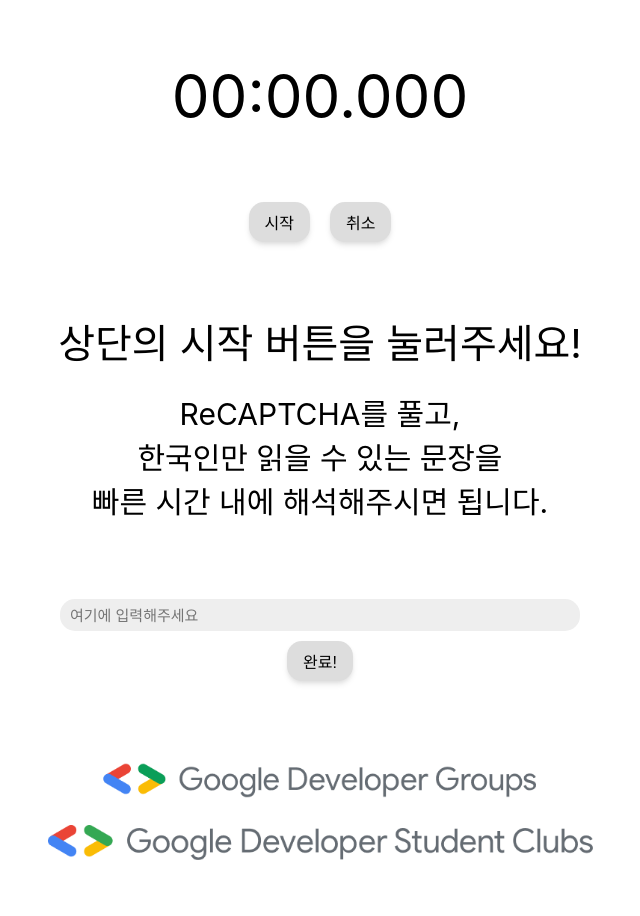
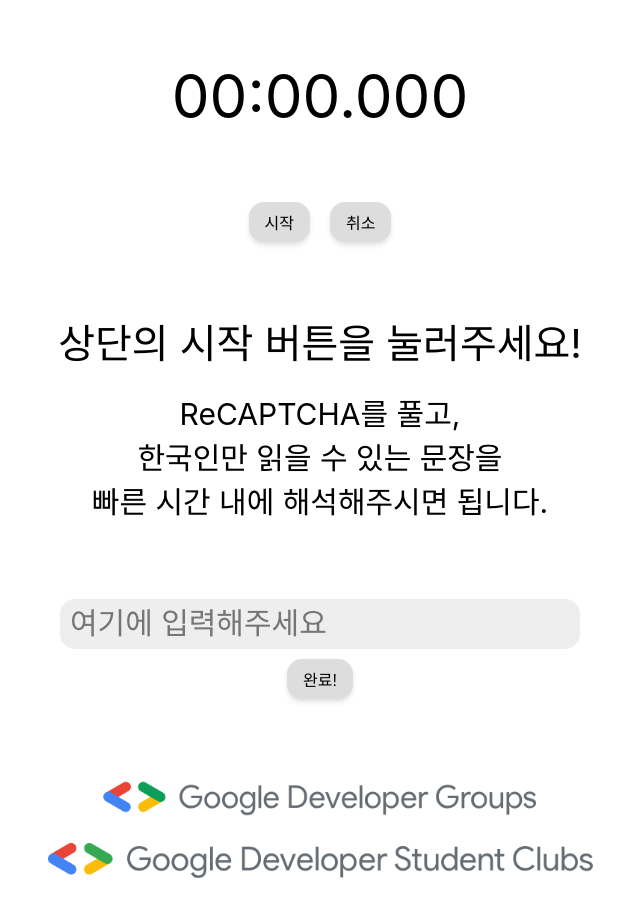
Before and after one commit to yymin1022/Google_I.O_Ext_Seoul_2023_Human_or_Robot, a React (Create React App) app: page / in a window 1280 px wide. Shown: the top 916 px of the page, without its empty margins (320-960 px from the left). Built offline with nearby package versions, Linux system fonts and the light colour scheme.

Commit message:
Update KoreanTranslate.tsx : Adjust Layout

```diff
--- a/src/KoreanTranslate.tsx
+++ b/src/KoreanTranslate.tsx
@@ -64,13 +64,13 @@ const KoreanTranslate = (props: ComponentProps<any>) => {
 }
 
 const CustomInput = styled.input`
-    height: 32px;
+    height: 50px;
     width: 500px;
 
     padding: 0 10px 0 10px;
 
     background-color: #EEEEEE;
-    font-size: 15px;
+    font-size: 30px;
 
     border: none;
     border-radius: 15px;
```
------------------------------------------------------------
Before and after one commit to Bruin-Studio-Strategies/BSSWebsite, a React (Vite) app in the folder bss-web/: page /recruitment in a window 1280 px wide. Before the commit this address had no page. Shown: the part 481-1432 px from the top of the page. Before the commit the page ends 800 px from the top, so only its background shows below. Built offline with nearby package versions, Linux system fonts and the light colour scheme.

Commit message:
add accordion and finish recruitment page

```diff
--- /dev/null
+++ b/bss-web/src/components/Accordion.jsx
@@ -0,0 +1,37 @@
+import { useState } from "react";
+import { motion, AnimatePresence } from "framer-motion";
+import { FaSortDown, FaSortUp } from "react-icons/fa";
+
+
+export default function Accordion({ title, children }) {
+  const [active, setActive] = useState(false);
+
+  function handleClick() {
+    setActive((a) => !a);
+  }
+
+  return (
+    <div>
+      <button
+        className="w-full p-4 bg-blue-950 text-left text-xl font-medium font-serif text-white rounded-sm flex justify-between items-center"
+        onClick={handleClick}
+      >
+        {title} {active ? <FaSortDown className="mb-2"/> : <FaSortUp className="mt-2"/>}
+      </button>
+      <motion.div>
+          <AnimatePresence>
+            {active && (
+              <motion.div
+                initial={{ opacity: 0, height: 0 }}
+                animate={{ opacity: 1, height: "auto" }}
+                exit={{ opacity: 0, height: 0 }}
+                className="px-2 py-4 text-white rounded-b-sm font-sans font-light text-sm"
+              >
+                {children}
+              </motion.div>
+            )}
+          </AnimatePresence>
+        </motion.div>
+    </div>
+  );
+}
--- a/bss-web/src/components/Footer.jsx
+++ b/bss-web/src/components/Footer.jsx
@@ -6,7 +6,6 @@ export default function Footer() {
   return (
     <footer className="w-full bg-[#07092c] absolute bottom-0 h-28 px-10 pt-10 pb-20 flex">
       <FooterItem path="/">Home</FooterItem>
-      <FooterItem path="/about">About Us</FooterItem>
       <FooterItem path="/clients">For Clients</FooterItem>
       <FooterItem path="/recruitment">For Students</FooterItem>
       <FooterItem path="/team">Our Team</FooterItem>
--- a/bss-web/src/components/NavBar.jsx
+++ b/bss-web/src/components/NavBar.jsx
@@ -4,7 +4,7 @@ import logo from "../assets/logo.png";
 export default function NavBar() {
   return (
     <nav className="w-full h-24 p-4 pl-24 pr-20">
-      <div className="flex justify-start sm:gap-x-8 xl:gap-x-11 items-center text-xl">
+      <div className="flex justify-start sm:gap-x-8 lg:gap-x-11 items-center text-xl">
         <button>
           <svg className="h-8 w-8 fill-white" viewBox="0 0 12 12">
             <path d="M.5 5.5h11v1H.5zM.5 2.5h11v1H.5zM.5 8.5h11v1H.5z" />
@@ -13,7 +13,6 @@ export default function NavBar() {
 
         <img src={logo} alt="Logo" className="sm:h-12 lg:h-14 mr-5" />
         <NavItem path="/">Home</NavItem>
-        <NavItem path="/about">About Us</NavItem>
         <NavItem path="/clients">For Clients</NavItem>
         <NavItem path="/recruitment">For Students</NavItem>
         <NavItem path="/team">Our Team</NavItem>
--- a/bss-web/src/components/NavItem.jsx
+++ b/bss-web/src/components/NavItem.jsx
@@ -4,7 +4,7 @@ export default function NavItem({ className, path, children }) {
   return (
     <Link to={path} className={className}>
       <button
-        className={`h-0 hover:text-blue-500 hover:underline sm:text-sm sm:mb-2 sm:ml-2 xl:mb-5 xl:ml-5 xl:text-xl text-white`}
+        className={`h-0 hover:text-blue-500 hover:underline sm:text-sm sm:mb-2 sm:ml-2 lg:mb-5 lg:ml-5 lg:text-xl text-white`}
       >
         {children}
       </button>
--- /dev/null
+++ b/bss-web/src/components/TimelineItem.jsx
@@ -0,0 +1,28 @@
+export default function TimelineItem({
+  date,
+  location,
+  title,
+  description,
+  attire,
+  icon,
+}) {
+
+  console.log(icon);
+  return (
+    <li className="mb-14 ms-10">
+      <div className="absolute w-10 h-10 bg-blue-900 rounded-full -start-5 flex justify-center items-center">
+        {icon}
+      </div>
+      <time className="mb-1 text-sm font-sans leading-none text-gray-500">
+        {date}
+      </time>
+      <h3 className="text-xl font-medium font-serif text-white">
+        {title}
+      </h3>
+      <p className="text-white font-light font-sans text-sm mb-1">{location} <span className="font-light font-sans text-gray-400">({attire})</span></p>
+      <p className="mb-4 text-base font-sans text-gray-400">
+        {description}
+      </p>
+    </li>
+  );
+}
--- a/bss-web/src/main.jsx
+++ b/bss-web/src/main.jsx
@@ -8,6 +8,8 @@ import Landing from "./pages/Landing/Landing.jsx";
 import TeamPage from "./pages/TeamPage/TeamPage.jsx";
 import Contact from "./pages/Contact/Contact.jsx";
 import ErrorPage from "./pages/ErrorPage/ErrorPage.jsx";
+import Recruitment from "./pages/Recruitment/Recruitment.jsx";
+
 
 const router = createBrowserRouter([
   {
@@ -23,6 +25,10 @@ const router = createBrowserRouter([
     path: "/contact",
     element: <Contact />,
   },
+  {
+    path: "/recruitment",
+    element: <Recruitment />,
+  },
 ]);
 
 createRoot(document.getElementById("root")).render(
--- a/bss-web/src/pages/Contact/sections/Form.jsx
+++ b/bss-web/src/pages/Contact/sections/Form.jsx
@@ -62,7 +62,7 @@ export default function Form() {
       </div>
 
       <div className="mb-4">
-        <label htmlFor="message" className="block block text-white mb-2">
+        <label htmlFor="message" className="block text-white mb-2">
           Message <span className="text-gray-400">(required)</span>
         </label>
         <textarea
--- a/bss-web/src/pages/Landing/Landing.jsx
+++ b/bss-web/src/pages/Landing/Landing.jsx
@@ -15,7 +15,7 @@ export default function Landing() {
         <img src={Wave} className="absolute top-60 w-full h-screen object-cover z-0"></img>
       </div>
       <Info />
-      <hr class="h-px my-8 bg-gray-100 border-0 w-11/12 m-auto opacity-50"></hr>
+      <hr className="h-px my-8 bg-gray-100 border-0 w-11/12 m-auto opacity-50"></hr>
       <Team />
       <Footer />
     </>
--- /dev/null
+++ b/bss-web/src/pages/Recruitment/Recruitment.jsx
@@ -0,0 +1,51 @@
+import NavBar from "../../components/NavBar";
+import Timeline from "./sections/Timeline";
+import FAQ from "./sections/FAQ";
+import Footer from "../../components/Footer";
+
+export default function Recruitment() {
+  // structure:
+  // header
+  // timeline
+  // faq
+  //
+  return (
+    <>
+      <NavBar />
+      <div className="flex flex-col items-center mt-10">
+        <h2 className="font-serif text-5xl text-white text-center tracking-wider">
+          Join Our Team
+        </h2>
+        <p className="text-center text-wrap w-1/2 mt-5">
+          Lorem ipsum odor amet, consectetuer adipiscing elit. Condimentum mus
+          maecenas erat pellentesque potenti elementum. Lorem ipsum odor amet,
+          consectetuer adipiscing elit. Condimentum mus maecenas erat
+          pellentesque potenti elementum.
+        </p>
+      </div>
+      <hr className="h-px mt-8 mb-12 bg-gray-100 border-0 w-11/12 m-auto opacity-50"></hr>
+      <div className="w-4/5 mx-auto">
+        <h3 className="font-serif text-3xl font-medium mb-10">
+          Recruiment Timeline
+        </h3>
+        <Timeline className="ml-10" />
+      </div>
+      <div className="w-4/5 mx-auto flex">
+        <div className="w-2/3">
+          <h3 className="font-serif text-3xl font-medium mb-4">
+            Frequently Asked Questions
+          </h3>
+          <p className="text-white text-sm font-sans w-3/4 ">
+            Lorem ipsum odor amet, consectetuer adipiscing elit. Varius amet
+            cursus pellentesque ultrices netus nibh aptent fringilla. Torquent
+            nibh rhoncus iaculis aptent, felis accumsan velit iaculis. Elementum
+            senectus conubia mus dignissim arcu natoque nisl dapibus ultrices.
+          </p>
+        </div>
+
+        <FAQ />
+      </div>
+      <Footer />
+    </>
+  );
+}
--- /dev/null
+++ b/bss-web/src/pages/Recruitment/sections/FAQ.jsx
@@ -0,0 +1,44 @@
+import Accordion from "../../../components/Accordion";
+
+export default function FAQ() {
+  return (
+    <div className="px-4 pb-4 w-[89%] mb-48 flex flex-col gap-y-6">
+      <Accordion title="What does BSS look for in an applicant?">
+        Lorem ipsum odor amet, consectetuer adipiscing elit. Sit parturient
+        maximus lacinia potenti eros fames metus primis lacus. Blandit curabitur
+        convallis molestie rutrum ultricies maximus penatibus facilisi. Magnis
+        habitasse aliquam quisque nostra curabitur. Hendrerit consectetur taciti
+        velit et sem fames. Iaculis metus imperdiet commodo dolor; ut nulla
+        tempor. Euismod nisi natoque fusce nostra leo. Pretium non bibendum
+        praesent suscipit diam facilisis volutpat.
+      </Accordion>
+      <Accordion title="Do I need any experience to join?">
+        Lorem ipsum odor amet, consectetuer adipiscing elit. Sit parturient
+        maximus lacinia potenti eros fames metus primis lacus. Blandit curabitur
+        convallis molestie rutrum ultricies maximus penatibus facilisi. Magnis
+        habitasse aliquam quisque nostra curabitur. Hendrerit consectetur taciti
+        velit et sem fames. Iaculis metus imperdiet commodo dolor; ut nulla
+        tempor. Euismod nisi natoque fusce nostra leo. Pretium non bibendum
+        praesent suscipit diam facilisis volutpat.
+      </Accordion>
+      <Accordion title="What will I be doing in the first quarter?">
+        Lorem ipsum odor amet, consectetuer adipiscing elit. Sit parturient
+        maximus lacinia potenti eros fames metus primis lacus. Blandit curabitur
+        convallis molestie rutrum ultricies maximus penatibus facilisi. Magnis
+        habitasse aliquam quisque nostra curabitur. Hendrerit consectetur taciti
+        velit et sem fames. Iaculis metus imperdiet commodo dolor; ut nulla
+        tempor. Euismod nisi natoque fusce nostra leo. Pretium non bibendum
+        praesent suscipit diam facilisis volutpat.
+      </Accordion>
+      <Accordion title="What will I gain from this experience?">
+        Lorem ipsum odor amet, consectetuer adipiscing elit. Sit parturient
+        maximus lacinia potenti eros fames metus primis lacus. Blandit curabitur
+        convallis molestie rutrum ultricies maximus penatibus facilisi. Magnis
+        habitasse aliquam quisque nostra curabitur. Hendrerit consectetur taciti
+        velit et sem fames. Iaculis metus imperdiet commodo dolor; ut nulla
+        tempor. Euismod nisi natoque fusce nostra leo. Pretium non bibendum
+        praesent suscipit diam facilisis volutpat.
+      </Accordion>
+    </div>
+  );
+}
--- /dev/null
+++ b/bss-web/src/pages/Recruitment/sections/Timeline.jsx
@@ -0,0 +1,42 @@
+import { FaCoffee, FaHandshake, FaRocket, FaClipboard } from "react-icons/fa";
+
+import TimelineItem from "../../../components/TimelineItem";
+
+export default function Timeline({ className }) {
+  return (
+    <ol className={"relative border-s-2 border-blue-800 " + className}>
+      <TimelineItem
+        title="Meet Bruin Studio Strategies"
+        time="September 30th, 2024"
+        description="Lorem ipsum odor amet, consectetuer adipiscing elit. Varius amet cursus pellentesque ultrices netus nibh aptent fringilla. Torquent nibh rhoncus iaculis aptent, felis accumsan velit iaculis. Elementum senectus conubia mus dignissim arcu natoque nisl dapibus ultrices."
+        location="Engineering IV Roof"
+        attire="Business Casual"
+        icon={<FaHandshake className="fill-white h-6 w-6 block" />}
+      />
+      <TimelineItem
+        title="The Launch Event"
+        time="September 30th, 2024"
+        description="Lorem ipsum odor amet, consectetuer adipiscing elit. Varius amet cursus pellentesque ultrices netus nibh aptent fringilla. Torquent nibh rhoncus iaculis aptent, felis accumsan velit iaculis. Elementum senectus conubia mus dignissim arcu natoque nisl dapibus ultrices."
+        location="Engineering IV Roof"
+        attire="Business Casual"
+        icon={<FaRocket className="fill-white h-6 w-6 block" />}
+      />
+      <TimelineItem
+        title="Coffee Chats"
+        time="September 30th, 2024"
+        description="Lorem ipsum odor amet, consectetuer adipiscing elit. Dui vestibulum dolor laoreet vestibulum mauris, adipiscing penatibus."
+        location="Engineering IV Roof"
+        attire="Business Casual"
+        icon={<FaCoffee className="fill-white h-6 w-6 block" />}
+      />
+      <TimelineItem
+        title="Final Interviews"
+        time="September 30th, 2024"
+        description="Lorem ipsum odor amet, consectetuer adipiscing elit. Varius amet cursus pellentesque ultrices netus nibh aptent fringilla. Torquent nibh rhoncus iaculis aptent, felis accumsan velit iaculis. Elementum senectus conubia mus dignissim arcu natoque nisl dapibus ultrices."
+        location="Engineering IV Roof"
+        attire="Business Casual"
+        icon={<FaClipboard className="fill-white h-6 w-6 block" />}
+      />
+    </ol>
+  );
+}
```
------------------------------------------------------------
Brief – With "NavBar" as the word to match, copy each line of the records that has it.

Answer box –
--- a/bss-web/src/components/NavBar.jsx
+++ b/bss-web/src/components/NavBar.jsx
 export default function NavBar() {
@@ -13,7 +13,6 @@ export default function NavBar() {
+import NavBar from "../../components/NavBar";
+      <NavBar />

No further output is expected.